Improving the design of existing code by refactoring

Another software engineering book I read recently is "Refactoring: Improving the Design of Existing Code" by Martin Fowler. According to the author,
Refactoring is the process of changing a software system in such a way that it does not alter the external behavior of the code yet improve its internal structure. It is a disciplined way to clean up code that minimize the chances of introducing bugs. In essence when you refractor you are improving the design of the code after it has been written.

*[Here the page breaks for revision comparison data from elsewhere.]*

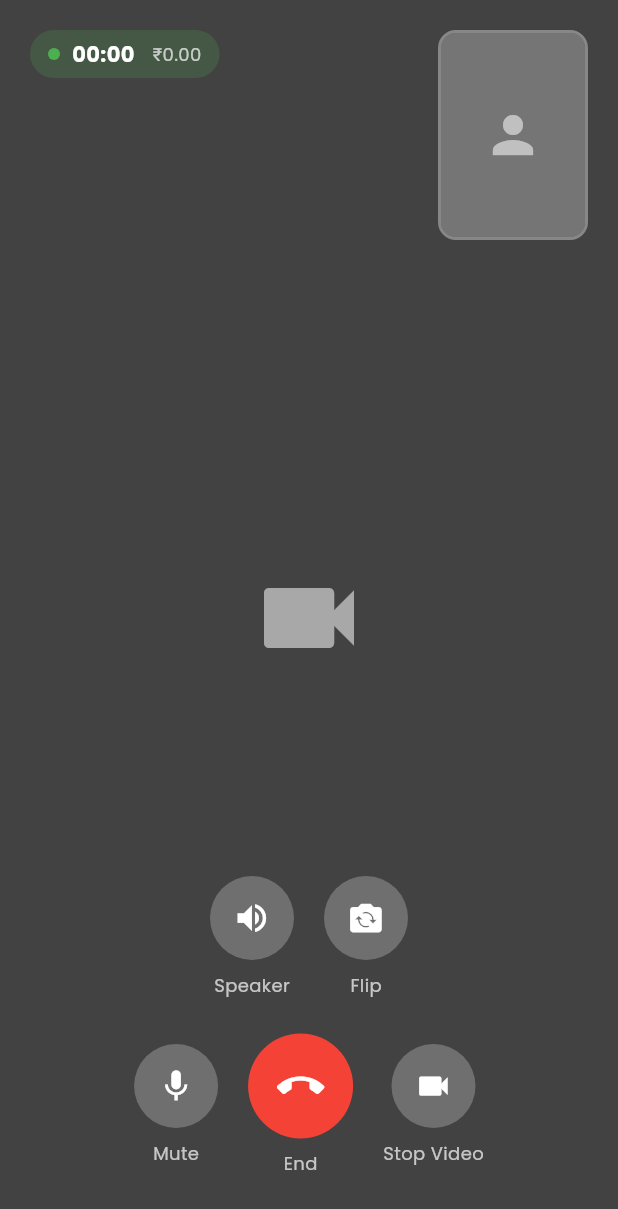
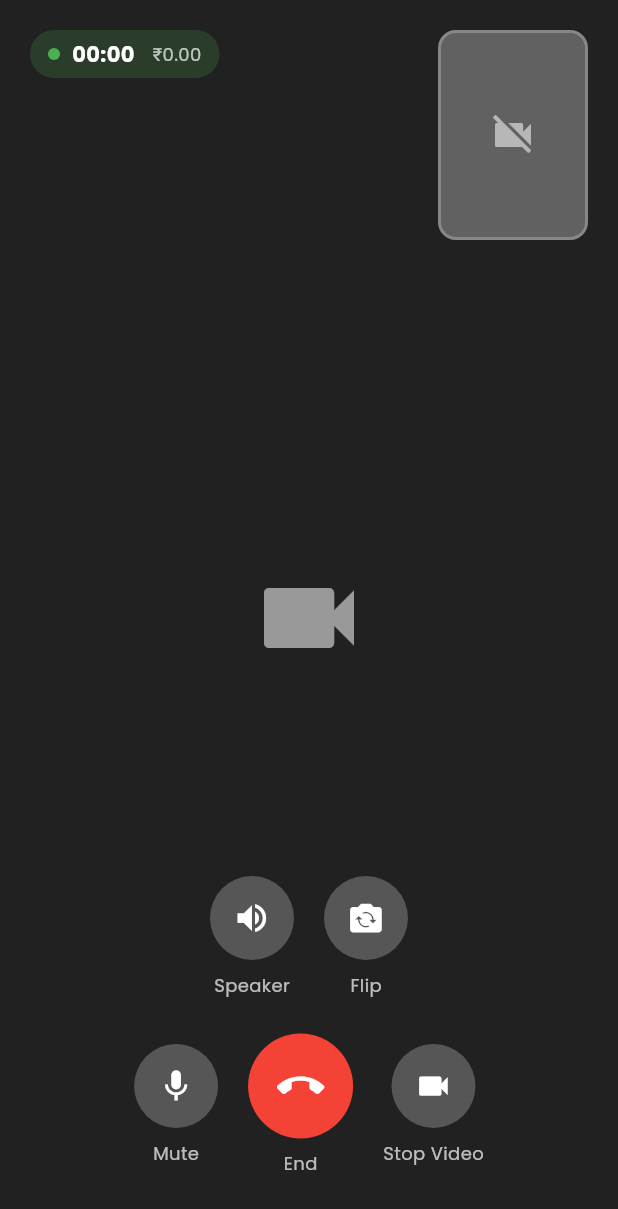
Before and after one commit to pendyala436/project-blueprint-builder-7a1c8269, a Flutter app: the VideoCallScreen screen opened directly with empty values, on a phone screen of 412 x 824 dp. Shown: the top 1209 px of the screen. Run offline on Flutter 3.47's test engine with Material 3 defaults, Android fonts, the phone set to English and light mode, and no system bars; our stand-ins replace firebase_messaging, flutter_local_notifications, flutter_riverpod, go_router, hive_flutter, permission_handler and 2 more; missing offline and left inert: agora_rtc_engine, razorpay_flutter, screen_protector; accounts and stored records are empty; statements that could not run were skipped.

Commit message:
Changes
Co-authored-by: pendyala436 <138793939+pendyala436@users.noreply.github.com>

```diff
--- a/flutter/lib/features/video_call/presentation/screens/video_call_screen.dart
+++ b/flutter/lib/features/video_call/presentation/screens/video_call_screen.dart
@@ -230,7 +230,15 @@ class _VideoCallScreenState extends ConsumerState<VideoCallScreen> {
           // Remote video (full screen)
           Container(
             color: Colors.grey[900],
-            child: Center(
+            child: (_engine != null && _remoteUid != null && !_isVideoOff)
+                ? AgoraVideoView(
+                    controller: VideoViewController.remote(
+                      rtcEngine: _engine!,
+                      canvas: VideoCanvas(uid: _remoteUid),
+                      connection: RtcConnection(channelId: widget.callId),
+                    ),
+                  )
+                : Center(
                     child: _isVideoOff
                         ? Column(
                             mainAxisAlignment: MainAxisAlignment.center,
@@ -253,12 +261,7 @@ class _VideoCallScreenState extends ConsumerState<VideoCallScreen> {
                                       fontWeight: FontWeight.bold)),
                             ],
                           )
-                  : Container(
-                      color: Colors.grey[800],
-                      child: const Center(
-                        child: Icon(Icons.videocam, color: Colors.white54, size: 80),
-                      ),
-                    ),
+                        : const Icon(Icons.videocam, color: Colors.white54, size: 80),
                   ),
           ),
 
@@ -276,12 +279,16 @@ class _VideoCallScreenState extends ConsumerState<VideoCallScreen> {
               ),
               child: ClipRRect(
                 borderRadius: BorderRadius.circular(10),
-                child: _isVideoOff
-                    ? const Center(child: Icon(Icons.videocam_off, color: Colors.white54, size: 32))
-                    : Container(
-                        color: Colors.grey[600],
-                        child: const Center(child: Icon(Icons.person, color: Colors.white54, size: 40)),
+                child: (_engine != null && !_isVideoOff)
+                    ? AgoraVideoView(
+                        controller: VideoViewController(
+                          rtcEngine: _engine!,
+                          canvas: const VideoCanvas(uid: 0),
                         ),
+                      )
+                    : const Center(
+                        child: Icon(Icons.videocam_off,
+                            color: Colors.white54, size: 32)),
               ),
             ),
           ),
```
Lines whose indentation alone changed are shown as unchanged.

The book is practical in nature; it not just explains the principles but provides a detailed account of over 70 commonly used refactorings. As vividly explained by the author in the first paragraph of Chapter 1, "Refactoring, a First Example", "it is with examples that I [the author] can see what is going on." This approach fits my style perfectly: to really understand a topic, I always find a worked example far more effective than general principles. While the examples in the book are illustrated in Java, the basic ideas can be applied well to other object-oriented or even procedural languages (such as C).

Over the years since I left Dr. Olson's laboratory at Rutgers, I have been maintaining and continuously refining 3DNA. I have taken each user's question as an opportunity to fix bugs and improve its design, thus making the code more robust and efficient. The majority of my efforts, as I now realize, is "refactoring" existing 3DNA code to make it easier to maintain and extend. Reading through this book gives me the chance to put my practices into a broader context. I will surely take advantage of some refactoring examples from the book for further refinements of 3DNA.

Wednesday, October 13, 2010

NSMB editorial: "Go figure"

In the October 2010 issue of Nature Structural & Molecular Biology (NSMB, Vol. 17, No. 10) there is another interesting one-page editorial, titled "Go figure", which provides tips on how to make a scientific figure that may worth 1000 words:
A picture may be worth a thousand words, but ensuring that those words make sense is important, especially in the context of a scientific figure. Here are some tips for making your figures count.
A recap of the tips is given below; by and large, they all follow conventional wisdom:
  • General considerations: Each figure should make just one point and be self-explanatory.
  • See guidelines. "At all stages, the figures should be clear and legible."
  • How many figures? The figures should complement the Results section, and be included only necessary.
  • How many panels? Better only one; multiple panels "should be logically connected."
  • What’s in a label? Keep it succinct, but make the figure self-explanatory.
  • Getting colorful. Use color wisely and constantly.
  • A legendary figure. The figure legend should concise and informative.
  • A model paper. Better have a figure (at the end) of the final model that conveys "the big picture". Honestly, I do not quite get this point.
As pointed out by the author, "These are just a few guidelines and suggestions for handling figures." Overall, "simplicity rules in scientific figures, as in life." I guess no one would argue with such general advices. However, it would be even more helpful to illustrate such points with concrete examples (I know that seems to be beyond the scope of a one-page editorial).